WORK TASK
Copy every line of the data that contains the string "from".

Source records
* * *

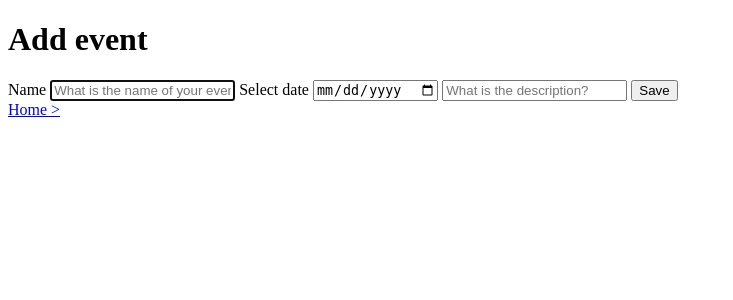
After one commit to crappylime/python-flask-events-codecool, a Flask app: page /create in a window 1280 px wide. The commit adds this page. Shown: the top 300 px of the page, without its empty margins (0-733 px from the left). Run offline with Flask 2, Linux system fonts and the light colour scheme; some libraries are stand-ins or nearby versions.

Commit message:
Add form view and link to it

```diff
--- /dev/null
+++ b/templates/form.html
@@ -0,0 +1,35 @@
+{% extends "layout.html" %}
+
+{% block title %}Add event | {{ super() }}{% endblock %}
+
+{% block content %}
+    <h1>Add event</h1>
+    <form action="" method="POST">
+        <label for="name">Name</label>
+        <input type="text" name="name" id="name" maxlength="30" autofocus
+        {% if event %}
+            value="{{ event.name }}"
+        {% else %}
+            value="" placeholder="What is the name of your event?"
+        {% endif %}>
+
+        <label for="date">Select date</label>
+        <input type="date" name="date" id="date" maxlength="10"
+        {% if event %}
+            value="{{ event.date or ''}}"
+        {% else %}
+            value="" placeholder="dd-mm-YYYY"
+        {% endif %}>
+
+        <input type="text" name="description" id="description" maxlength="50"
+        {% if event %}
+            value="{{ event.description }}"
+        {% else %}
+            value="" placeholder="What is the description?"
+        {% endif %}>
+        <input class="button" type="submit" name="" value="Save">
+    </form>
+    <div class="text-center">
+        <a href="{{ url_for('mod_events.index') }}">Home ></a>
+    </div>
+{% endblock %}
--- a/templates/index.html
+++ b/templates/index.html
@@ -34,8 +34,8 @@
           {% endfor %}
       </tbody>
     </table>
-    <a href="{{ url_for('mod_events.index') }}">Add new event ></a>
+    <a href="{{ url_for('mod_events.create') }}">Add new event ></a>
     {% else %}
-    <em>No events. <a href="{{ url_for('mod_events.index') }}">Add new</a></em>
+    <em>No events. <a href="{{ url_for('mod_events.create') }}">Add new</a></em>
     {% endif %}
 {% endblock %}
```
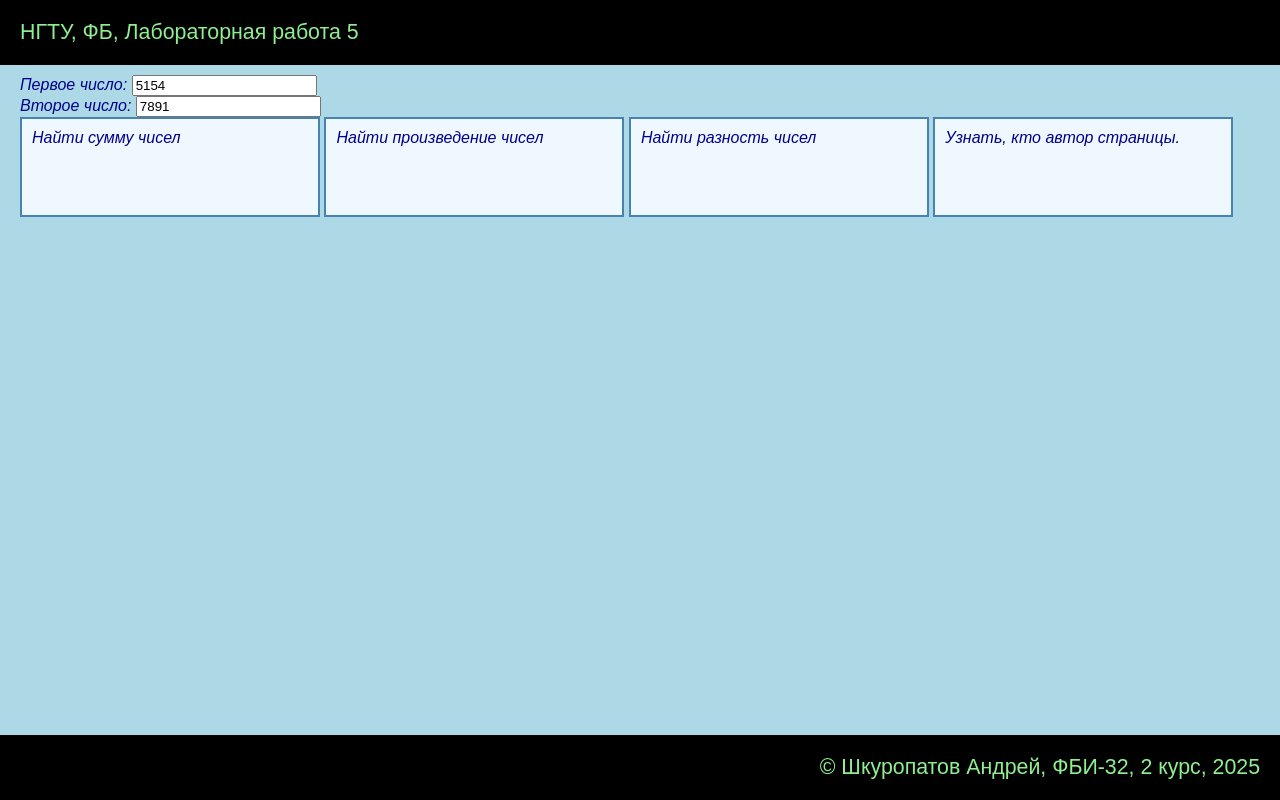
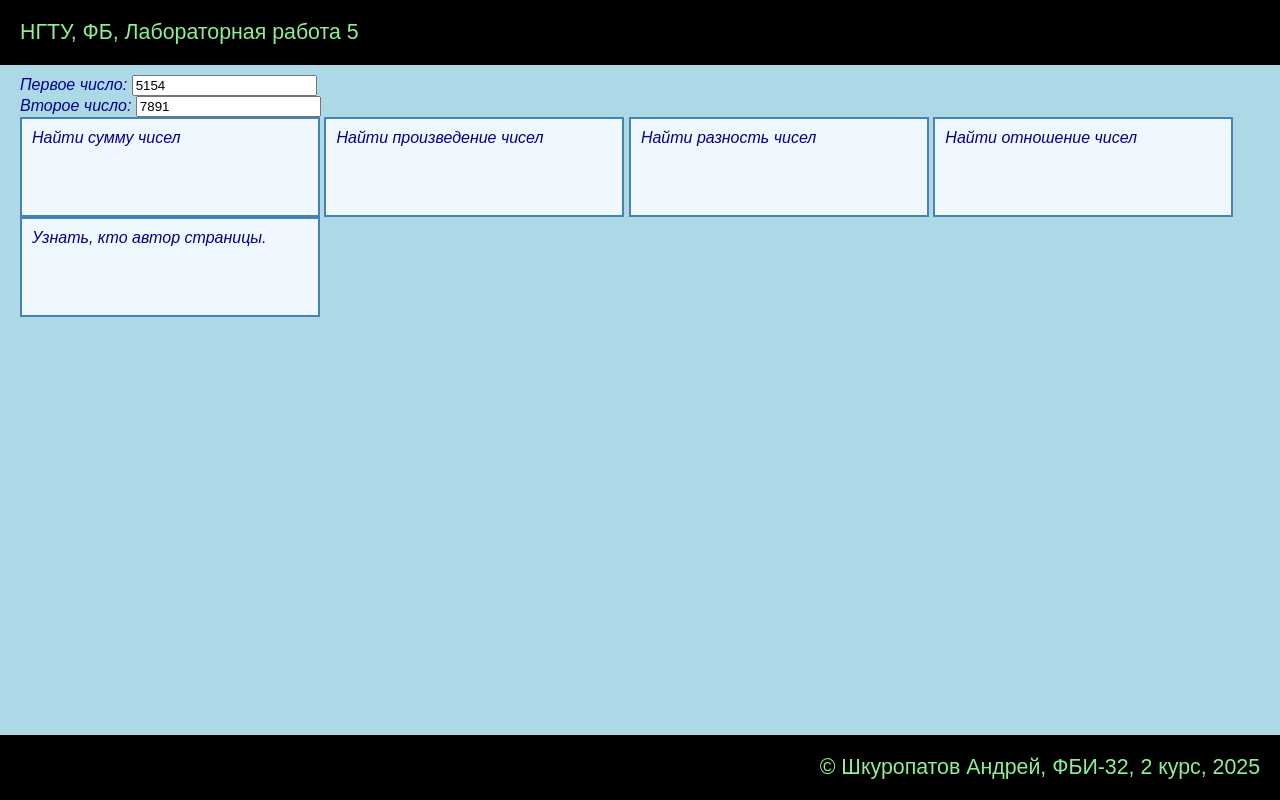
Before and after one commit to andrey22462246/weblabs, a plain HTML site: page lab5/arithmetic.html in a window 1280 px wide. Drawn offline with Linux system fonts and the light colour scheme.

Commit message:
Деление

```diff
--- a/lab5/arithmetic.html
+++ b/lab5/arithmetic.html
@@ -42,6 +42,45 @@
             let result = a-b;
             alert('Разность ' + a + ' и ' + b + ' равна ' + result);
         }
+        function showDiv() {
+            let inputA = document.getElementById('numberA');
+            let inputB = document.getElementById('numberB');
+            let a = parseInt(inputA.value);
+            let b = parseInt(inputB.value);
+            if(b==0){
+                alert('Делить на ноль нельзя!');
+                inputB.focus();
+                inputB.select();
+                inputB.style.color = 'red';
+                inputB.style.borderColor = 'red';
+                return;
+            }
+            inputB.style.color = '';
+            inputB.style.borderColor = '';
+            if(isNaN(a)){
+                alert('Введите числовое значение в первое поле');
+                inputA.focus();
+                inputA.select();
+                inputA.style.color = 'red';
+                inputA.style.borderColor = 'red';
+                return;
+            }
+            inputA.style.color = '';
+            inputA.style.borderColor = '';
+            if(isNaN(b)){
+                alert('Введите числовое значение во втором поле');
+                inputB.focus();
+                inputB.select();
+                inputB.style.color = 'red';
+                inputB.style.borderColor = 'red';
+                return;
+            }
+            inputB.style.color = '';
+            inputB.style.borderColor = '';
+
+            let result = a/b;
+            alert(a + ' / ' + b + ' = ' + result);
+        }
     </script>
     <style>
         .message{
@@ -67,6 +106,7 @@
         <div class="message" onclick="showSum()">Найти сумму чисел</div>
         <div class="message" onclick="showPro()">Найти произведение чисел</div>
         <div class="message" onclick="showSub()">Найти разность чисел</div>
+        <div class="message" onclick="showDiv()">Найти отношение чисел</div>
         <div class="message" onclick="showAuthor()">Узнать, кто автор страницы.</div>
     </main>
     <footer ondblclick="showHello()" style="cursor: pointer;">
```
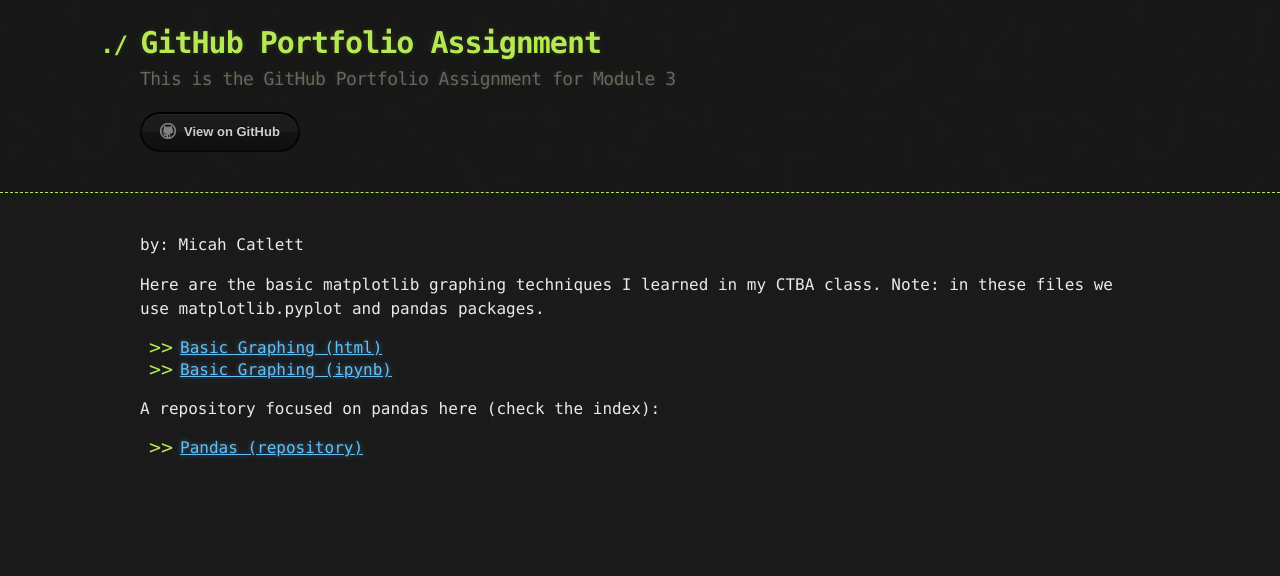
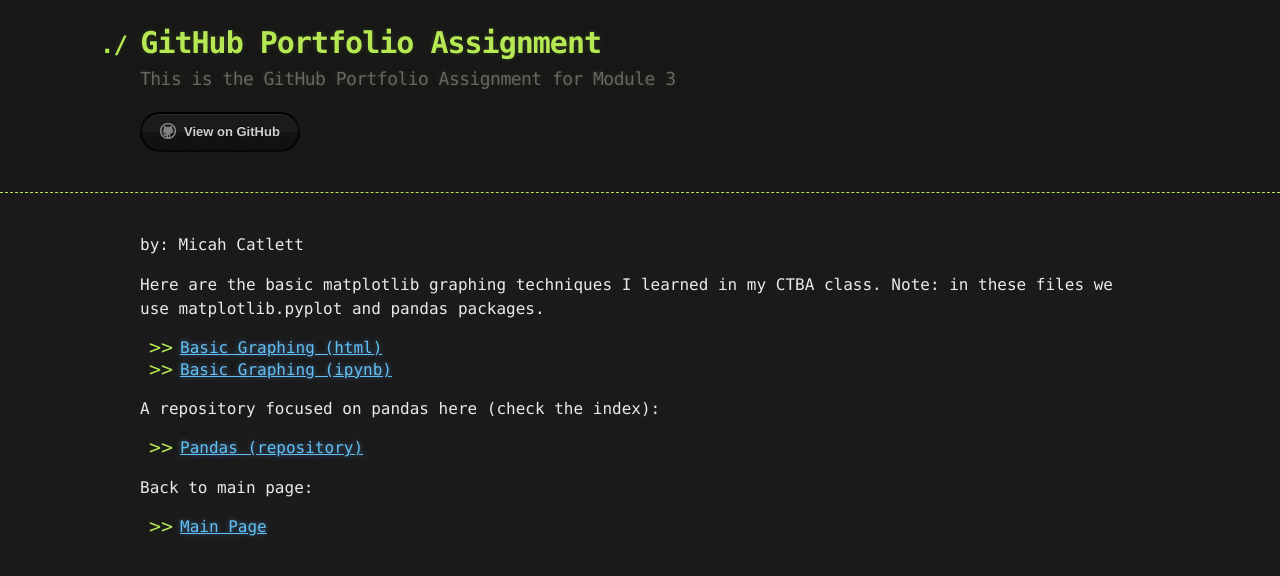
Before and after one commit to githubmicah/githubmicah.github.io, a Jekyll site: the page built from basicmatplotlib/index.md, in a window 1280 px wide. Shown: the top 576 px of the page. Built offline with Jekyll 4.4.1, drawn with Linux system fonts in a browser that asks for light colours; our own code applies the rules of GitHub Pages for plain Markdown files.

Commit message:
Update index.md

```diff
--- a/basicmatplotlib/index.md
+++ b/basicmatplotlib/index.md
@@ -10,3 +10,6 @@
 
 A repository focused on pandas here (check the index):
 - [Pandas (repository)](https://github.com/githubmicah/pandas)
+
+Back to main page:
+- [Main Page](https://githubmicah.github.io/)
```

* * *

SOLUTION
After one commit to crappylime/python-flask-events-codecool, a Flask app: page /create in a window 1280 px wide. The commit adds this page. Shown: the top 300 px of the page, without its empty margins (0-733 px from the left). Run offline with Flask 2, Linux system fonts and the light colour scheme; some libraries are stand-ins or nearby versions.
Before and after one commit to githubmicah/githubmicah.github.io, a Jekyll site: the page built from basicmatplotlib/index.md, in a window 1280 px wide. Shown: the top 576 px of the page. Built offline with Jekyll 4.4.1, drawn with Linux system fonts in a browser that asks for light colours; our own code applies the rules of GitHub Pages for plain Markdown files.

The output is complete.